* **Your task**
Of the lines in the data below, count the ones holding the string "notifications", and answer with that number only.

(Change detection outputs)
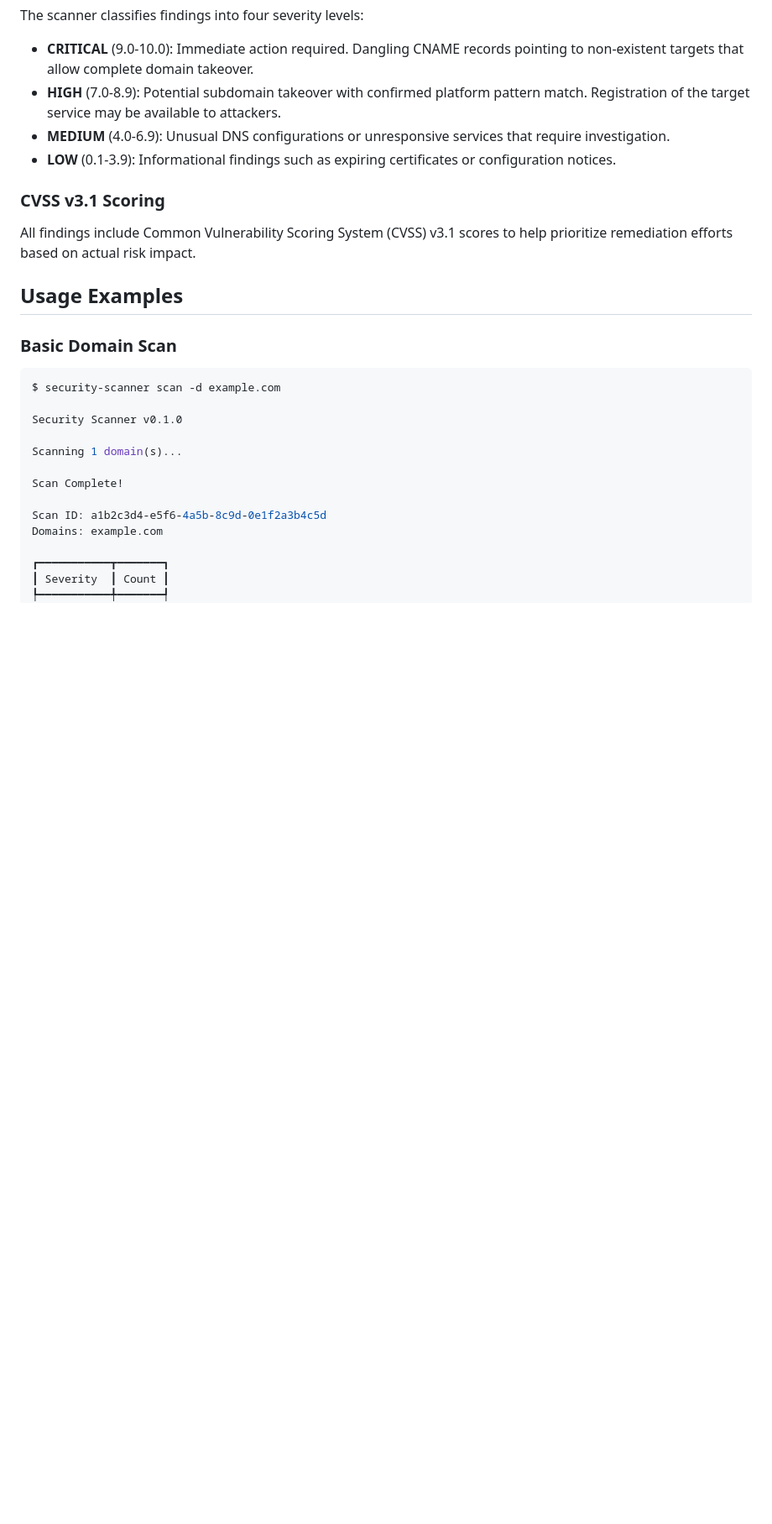
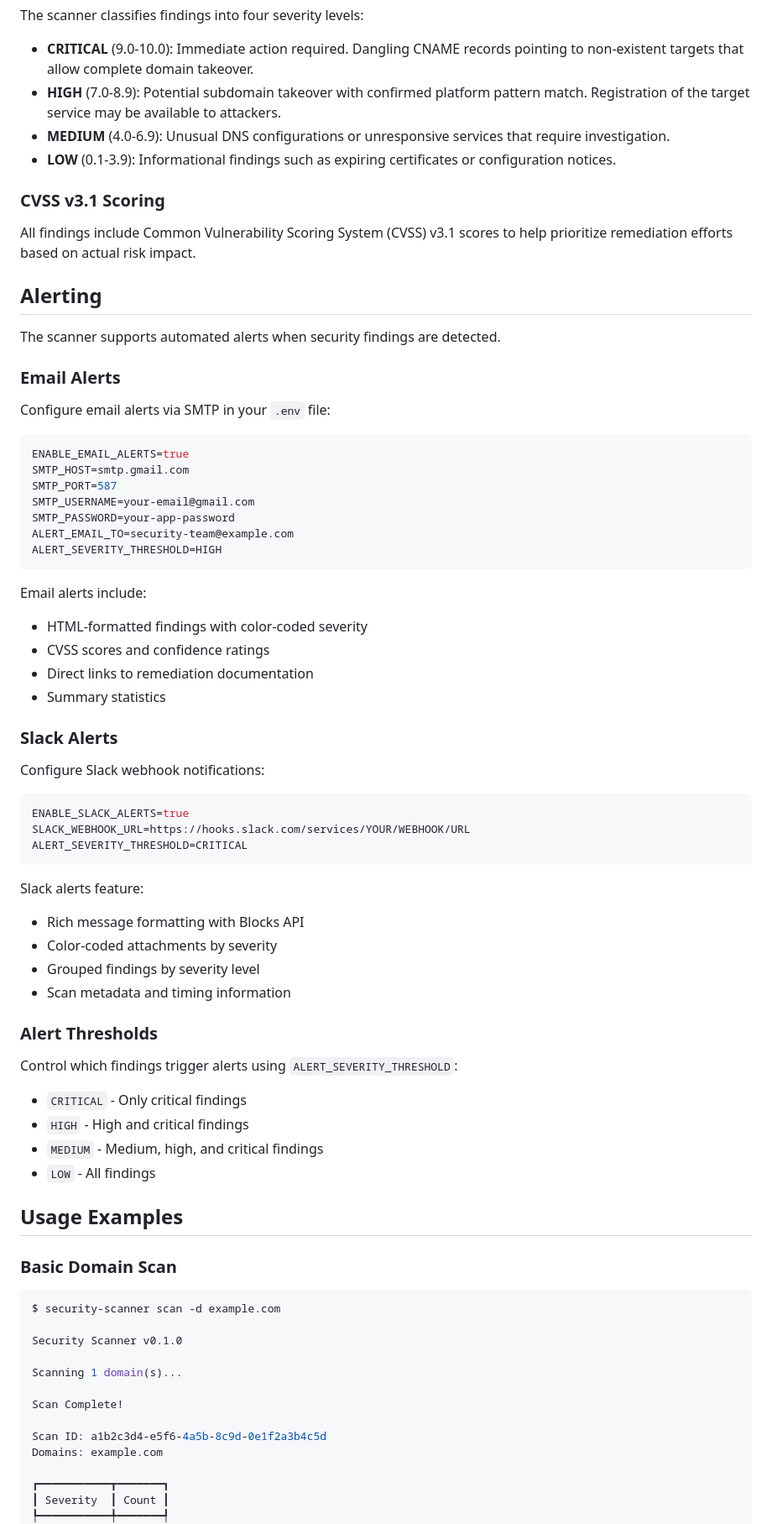
Before and after one commit to Ap6pack/security_monitoring, a Markdown page: README.md, the part around one of its changes. Shown at 84% size. Rendered like a GitHub page; blank space fills up the shorter version.

Commit message:
feat: enhance alerting features with email and Slack notifications, add report generation options

````diff
--- a/README.md
+++ b/README.md
@@ -276,6 +307,57 @@ The scanner classifies findings into four severity levels:
 
 All findings include Common Vulnerability Scoring System (CVSS) v3.1 scores to help prioritize remediation efforts based on actual risk impact.
 
+## Alerting
+
+The scanner supports automated alerts when security findings are detected.
+
+### Email Alerts
+
+Configure email alerts via SMTP in your `.env` file:
+
+```bash
+ENABLE_EMAIL_ALERTS=true
+SMTP_HOST=smtp.gmail.com
+SMTP_PORT=587
+SMTP_USERNAME=your-email@gmail.com
+SMTP_PASSWORD=your-app-password
+ALERT_EMAIL_TO=security-team@example.com
+ALERT_SEVERITY_THRESHOLD=HIGH
+```
+
+Email alerts include:
+
+- HTML-formatted findings with color-coded severity
+- CVSS scores and confidence ratings
+- Direct links to remediation documentation
+- Summary statistics
+
+### Slack Alerts
+
+Configure Slack webhook notifications:
+
+```bash
+ENABLE_SLACK_ALERTS=true
+SLACK_WEBHOOK_URL=https://hooks.slack.com/services/YOUR/WEBHOOK/URL
+ALERT_SEVERITY_THRESHOLD=CRITICAL
+```
+
+Slack alerts feature:
+
+- Rich message formatting with Blocks API
+- Color-coded attachments by severity
+- Grouped findings by severity level
+- Scan metadata and timing information
+
+### Alert Thresholds
+
+Control which findings trigger alerts using `ALERT_SEVERITY_THRESHOLD`:
+
+- `CRITICAL` - Only critical findings
+- `HIGH` - High and critical findings
+- `MEDIUM` - Medium, high, and critical findings
+- `LOW` - All findings
+
 ## Usage Examples
 
 ### Basic Domain Scan
````
Also changed, not shown: other parts of README.md (+88 -18 lines).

* **Problem solution**
2